[Start of section]

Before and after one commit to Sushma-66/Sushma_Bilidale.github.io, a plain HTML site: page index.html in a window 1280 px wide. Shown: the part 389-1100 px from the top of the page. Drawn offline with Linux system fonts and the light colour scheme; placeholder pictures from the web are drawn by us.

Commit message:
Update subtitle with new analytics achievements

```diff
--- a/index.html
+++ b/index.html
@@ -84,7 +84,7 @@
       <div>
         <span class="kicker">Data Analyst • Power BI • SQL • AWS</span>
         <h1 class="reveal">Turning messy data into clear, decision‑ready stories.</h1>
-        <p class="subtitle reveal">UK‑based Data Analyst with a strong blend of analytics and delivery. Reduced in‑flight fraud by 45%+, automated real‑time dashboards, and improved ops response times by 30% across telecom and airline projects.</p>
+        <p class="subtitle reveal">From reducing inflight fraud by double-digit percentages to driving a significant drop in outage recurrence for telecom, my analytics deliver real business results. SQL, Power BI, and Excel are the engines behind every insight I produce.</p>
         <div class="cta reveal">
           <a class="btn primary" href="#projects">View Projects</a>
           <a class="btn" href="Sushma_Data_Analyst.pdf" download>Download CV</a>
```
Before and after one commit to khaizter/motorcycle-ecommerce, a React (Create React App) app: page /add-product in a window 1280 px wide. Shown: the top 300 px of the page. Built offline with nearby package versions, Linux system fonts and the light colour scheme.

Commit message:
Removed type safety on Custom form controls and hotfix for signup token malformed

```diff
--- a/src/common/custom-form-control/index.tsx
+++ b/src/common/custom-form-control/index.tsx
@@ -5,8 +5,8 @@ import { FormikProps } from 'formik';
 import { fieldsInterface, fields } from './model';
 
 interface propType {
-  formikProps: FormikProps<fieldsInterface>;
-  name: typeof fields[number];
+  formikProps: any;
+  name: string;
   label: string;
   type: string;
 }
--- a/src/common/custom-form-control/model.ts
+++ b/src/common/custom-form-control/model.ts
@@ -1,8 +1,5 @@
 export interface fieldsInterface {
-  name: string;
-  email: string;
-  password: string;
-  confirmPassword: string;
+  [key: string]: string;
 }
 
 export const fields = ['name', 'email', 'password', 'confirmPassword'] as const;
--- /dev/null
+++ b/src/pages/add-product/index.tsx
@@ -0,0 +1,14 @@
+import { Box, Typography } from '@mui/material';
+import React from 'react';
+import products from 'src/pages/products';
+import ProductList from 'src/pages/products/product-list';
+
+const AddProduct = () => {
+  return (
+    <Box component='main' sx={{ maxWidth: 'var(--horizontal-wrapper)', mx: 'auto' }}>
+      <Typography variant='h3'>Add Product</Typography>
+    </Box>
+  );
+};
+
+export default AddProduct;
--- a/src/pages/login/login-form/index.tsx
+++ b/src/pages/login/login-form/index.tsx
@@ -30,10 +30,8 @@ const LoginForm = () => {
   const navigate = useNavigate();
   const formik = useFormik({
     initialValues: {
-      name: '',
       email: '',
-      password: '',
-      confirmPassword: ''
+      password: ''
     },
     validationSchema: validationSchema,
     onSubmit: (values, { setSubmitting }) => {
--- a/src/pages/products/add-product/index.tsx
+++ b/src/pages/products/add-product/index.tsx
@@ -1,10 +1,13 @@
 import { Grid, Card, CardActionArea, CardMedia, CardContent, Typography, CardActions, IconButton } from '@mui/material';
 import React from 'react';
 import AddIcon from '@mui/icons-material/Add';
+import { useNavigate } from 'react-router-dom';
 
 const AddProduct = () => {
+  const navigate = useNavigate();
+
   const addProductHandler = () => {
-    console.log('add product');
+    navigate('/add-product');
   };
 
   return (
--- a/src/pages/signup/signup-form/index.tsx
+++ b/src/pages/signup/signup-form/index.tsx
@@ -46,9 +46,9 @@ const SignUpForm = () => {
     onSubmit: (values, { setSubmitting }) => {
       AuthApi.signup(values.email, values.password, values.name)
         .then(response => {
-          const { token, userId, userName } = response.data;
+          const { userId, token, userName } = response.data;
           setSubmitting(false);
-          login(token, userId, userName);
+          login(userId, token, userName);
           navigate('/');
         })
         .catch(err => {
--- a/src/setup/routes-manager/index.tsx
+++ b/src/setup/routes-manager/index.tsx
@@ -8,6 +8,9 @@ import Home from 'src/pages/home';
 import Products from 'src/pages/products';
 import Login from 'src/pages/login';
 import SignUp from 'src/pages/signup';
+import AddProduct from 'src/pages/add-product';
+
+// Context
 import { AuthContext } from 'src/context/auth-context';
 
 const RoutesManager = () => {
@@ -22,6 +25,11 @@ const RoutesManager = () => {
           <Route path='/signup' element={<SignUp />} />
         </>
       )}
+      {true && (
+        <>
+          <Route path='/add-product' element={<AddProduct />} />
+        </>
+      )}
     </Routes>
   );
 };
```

[End of section]

**EXERCISE:**
Word for word, return all of the records.

**ANSWER TO THE PROBLEM:**
Before and after one commit to Sushma-66/Sushma_Bilidale.github.io, a plain HTML site: page index.html in a window 1280 px wide. Shown: the part 389-1100 px from the top of the page. Drawn offline with Linux system fonts and the light colour scheme; placeholder pictures from the web are drawn by us.

Commit message:
Update subtitle with new analytics achievements

```diff
--- a/index.html
+++ b/index.html
@@ -84,7 +84,7 @@
       <div>
         <span class="kicker">Data Analyst • Power BI • SQL • AWS</span>
         <h1 class="reveal">Turning messy data into clear, decision‑ready stories.</h1>
-        <p class="subtitle reveal">UK‑based Data Analyst with a strong blend of analytics and delivery. Reduced in‑flight fraud by 45%+, automated real‑time dashboards, and improved ops response times by 30% across telecom and airline projects.</p>
+        <p class="subtitle reveal">From reducing inflight fraud by double-digit percentages to driving a significant drop in outage recurrence for telecom, my analytics deliver real business results. SQL, Power BI, and Excel are the engines behind every insight I produce.</p>
         <div class="cta reveal">
           <a class="btn primary" href="#projects">View Projects</a>
           <a class="btn" href="Sushma_Data_Analyst.pdf" download>Download CV</a>
```
Before and after one commit to khaizter/motorcycle-ecommerce, a React (Create React App) app: page /add-product in a window 1280 px wide. Shown: the top 300 px of the page. Built offline with nearby package versions, Linux system fonts and the light colour scheme.

Commit message:
Removed type safety on Custom form controls and hotfix for signup token malformed

```diff
--- a/src/common/custom-form-control/index.tsx
+++ b/src/common/custom-form-control/index.tsx
@@ -5,8 +5,8 @@ import { FormikProps } from 'formik';
 import { fieldsInterface, fields } from './model';
 
 interface propType {
-  formikProps: FormikProps<fieldsInterface>;
-  name: typeof fields[number];
+  formikProps: any;
+  name: string;
   label: string;
   type: string;
 }
--- a/src/common/custom-form-control/model.ts
+++ b/src/common/custom-form-control/model.ts
@@ -1,8 +1,5 @@
 export interface fieldsInterface {
-  name: string;
-  email: string;
-  password: string;
-  confirmPassword: string;
+  [key: string]: string;
 }
 
 export const fields = ['name', 'email', 'password', 'confirmPassword'] as const;
--- /dev/null
+++ b/src/pages/add-product/index.tsx
@@ -0,0 +1,14 @@
+import { Box, Typography } from '@mui/material';
+import React from 'react';
+import products from 'src/pages/products';
+import ProductList from 'src/pages/products/product-list';
+
+const AddProduct = () => {
+  return (
+    <Box component='main' sx={{ maxWidth: 'var(--horizontal-wrapper)', mx: 'auto' }}>
+      <Typography variant='h3'>Add Product</Typography>
+    </Box>
+  );
+};
+
+export default AddProduct;
--- a/src/pages/login/login-form/index.tsx
+++ b/src/pages/login/login-form/index.tsx
@@ -30,10 +30,8 @@ const LoginForm = () => {
   const navigate = useNavigate();
   const formik = useFormik({
     initialValues: {
-      name: '',
       email: '',
-      password: '',
-      confirmPassword: ''
+      password: ''
     },
     validationSchema: validationSchema,
     onSubmit: (values, { setSubmitting }) => {
--- a/src/pages/products/add-product/index.tsx
+++ b/src/pages/products/add-product/index.tsx
@@ -1,10 +1,13 @@
 import { Grid, Card, CardActionArea, CardMedia, CardContent, Typography, CardActions, IconButton } from '@mui/material';
 import React from 'react';
 import AddIcon from '@mui/icons-material/Add';
+import { useNavigate } from 'react-router-dom';
 
 const AddProduct = () => {
+  const navigate = useNavigate();
+
   const addProductHandler = () => {
-    console.log('add product');
+    navigate('/add-product');
   };
 
   return (
--- a/src/pages/signup/signup-form/index.tsx
+++ b/src/pages/signup/signup-form/index.tsx
@@ -46,9 +46,9 @@ const SignUpForm = () => {
     onSubmit: (values, { setSubmitting }) => {
       AuthApi.signup(values.email, values.password, values.name)
         .then(response => {
-          const { token, userId, userName } = response.data;
+          const { userId, token, userName } = response.data;
           setSubmitting(false);
-          login(token, userId, userName);
+          login(userId, token, userName);
           navigate('/');
         })
         .catch(err => {
--- a/src/setup/routes-manager/index.tsx
+++ b/src/setup/routes-manager/index.tsx
@@ -8,6 +8,9 @@ import Home from 'src/pages/home';
 import Products from 'src/pages/products';
 import Login from 'src/pages/login';
 import SignUp from 'src/pages/signup';
+import AddProduct from 'src/pages/add-product';
+
+// Context
 import { AuthContext } from 'src/context/auth-context';
 
 const RoutesManager = () => {
@@ -22,6 +25,11 @@ const RoutesManager = () => {
           <Route path='/signup' element={<SignUp />} />
         </>
       )}
+      {true && (
+        <>
+          <Route path='/add-product' element={<AddProduct />} />
+        </>
+      )}
     </Routes>
   );
 };
```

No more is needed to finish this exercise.